▶ **TASK GOAL**
The listing below is the input. Say how many of its lines contain "Also", giving the number alone.

[[ DATA EXTRACTS open ]]

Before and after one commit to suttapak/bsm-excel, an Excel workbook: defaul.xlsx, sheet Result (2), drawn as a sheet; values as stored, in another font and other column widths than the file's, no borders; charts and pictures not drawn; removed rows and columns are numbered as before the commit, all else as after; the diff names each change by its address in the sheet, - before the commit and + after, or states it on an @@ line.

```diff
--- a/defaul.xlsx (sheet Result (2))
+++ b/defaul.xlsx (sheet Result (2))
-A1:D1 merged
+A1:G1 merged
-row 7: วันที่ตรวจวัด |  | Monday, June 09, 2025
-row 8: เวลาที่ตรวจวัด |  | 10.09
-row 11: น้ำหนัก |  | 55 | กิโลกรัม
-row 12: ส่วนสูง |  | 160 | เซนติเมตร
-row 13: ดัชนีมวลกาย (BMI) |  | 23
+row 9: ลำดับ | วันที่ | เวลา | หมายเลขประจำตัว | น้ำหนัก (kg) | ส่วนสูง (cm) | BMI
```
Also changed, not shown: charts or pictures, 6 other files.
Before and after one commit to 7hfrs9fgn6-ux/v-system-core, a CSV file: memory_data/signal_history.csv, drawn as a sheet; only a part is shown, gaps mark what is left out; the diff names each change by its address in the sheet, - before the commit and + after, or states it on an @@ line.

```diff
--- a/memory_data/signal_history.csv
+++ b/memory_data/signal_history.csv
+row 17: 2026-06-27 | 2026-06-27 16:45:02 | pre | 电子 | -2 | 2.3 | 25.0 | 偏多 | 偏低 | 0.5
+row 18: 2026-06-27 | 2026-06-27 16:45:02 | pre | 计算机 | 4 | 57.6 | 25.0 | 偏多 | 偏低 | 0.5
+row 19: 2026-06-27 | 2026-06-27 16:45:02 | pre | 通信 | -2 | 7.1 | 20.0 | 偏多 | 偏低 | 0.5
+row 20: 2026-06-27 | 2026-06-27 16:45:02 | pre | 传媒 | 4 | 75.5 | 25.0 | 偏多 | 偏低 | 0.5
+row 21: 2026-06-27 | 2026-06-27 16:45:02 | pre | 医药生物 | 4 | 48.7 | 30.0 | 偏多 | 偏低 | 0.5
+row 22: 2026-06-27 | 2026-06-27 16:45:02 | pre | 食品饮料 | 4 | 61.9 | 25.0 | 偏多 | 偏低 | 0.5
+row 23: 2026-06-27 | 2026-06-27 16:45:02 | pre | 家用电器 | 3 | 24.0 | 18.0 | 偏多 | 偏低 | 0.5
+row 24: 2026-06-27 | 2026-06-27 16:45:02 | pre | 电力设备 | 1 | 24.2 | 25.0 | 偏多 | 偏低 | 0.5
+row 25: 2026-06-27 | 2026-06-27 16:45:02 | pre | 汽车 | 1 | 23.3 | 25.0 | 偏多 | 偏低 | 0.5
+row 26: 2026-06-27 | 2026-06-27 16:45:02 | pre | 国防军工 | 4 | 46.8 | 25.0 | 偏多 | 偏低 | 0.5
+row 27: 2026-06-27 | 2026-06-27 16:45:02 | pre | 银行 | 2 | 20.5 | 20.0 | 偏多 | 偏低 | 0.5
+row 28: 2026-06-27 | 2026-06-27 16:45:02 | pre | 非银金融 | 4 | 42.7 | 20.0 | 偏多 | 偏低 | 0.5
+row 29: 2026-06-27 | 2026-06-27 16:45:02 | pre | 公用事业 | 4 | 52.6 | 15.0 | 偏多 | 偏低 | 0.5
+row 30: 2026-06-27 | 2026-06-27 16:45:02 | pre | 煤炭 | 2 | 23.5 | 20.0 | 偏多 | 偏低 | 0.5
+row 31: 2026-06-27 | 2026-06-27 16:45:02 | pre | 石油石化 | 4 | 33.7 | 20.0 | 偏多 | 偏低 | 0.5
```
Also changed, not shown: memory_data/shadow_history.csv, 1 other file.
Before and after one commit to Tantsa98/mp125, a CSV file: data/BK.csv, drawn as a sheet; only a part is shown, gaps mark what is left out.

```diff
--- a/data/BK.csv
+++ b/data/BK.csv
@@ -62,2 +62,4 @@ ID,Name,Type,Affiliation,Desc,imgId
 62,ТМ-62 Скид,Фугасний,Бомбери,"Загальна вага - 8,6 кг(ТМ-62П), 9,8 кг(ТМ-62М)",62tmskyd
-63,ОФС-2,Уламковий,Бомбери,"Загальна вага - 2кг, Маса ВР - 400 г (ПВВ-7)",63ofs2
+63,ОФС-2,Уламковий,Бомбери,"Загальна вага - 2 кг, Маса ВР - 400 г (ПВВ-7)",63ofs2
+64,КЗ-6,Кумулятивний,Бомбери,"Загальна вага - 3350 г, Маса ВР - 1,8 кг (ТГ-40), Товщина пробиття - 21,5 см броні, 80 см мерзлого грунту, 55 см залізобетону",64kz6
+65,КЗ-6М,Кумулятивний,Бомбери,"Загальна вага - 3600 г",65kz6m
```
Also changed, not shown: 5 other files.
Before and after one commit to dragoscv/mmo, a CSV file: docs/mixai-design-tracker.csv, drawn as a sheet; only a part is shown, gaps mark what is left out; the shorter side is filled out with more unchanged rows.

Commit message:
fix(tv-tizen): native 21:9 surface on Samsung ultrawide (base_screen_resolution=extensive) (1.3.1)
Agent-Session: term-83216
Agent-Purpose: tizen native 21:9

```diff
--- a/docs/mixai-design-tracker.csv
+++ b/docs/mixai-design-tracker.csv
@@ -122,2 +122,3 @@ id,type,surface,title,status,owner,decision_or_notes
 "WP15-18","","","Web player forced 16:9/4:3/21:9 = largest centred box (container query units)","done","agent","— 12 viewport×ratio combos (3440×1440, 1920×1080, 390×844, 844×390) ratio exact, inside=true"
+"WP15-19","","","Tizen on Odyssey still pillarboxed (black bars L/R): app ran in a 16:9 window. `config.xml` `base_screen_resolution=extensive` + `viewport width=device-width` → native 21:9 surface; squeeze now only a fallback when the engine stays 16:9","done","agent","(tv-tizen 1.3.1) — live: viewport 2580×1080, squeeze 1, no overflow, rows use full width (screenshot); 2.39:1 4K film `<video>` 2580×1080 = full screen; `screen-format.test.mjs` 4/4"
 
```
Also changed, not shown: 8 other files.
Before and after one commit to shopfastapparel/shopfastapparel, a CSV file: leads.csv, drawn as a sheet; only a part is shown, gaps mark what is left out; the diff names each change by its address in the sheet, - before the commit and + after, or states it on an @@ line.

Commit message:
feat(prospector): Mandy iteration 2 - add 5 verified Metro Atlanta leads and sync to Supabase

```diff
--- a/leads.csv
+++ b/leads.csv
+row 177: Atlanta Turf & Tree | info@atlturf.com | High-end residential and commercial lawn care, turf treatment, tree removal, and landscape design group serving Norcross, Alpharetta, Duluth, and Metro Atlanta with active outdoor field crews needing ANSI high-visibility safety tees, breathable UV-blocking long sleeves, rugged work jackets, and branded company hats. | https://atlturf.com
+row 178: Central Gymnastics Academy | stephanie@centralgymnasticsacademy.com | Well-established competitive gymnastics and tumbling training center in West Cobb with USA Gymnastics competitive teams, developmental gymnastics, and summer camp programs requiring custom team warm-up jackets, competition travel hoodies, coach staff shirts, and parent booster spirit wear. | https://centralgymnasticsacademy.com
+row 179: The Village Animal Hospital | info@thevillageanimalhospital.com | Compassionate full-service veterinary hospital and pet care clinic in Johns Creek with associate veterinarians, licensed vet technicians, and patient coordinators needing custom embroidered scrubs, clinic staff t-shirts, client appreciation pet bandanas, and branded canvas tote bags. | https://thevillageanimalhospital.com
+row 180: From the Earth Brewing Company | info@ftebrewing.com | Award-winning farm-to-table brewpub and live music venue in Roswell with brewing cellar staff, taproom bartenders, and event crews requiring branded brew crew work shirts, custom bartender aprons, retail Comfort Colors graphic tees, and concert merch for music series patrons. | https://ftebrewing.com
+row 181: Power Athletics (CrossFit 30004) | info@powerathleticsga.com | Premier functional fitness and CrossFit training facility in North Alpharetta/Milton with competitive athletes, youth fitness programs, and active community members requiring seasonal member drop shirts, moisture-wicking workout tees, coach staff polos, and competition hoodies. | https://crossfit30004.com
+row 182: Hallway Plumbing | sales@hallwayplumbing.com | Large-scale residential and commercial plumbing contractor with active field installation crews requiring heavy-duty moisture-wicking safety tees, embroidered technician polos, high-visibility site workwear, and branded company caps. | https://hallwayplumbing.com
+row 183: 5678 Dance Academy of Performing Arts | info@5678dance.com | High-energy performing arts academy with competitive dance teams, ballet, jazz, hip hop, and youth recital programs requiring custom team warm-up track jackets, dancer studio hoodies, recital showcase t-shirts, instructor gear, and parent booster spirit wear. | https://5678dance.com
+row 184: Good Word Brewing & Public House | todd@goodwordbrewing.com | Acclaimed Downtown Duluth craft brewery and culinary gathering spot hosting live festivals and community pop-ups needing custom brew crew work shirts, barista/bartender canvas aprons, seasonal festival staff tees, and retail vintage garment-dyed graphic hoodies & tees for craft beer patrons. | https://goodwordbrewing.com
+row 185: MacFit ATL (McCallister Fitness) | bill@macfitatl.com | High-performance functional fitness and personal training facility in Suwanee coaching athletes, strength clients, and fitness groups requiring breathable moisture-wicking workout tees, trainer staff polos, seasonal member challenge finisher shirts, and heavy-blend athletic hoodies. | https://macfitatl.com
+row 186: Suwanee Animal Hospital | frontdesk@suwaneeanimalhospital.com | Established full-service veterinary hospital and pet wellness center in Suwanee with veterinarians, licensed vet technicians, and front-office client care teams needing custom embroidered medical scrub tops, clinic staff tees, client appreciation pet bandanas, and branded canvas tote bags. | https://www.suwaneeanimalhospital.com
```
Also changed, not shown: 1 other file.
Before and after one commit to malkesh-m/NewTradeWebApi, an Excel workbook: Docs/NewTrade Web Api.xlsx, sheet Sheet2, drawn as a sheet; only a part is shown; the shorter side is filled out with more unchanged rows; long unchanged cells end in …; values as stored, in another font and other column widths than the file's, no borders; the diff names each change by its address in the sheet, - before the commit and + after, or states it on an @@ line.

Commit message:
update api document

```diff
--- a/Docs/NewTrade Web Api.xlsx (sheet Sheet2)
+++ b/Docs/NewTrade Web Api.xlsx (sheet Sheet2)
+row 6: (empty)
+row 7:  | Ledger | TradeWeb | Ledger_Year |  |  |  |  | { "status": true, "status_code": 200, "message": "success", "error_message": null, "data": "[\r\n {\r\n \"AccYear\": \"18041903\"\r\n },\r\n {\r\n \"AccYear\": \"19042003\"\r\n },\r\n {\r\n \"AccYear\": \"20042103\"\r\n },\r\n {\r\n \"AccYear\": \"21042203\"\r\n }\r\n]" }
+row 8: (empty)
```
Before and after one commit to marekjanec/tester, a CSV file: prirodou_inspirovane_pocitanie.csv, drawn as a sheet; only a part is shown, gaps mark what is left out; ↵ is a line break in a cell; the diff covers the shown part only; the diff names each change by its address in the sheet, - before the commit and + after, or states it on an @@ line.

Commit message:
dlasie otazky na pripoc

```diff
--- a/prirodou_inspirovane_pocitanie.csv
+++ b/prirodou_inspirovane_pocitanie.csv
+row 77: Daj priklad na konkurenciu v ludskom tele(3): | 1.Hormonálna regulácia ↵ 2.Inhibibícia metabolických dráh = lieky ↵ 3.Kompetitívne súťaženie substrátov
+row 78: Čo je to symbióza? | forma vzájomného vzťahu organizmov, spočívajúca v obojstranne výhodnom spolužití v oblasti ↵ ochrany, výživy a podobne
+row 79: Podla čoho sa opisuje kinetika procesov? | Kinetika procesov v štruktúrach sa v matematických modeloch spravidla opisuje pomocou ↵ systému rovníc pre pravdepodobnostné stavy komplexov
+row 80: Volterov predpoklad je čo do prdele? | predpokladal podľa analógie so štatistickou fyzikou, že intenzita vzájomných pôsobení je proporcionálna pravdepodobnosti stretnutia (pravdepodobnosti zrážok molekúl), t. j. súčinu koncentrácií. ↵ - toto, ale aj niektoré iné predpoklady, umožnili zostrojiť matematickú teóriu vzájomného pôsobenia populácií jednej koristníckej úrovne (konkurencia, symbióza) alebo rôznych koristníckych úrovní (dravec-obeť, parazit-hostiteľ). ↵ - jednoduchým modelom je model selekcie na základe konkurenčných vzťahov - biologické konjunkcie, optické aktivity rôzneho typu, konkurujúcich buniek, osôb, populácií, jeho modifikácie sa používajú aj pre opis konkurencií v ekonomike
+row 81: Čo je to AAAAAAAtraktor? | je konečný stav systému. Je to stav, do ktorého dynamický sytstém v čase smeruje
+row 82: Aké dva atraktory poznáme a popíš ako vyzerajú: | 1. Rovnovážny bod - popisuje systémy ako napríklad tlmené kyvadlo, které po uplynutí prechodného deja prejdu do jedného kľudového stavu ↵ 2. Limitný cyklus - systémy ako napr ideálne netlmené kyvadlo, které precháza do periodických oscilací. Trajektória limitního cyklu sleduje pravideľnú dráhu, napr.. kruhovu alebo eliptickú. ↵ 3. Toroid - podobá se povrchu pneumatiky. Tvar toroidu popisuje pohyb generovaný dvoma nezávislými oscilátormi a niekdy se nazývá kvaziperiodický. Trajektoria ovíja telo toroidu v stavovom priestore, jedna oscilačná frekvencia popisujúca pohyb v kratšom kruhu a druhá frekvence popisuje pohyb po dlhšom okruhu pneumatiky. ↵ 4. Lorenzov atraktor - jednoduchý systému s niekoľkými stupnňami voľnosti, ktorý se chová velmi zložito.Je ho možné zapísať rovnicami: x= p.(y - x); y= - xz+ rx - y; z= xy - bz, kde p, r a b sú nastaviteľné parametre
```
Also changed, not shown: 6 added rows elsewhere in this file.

[[ DATA EXTRACTS closed ]]

▶ **RESULT OF THE EXERCISE**
6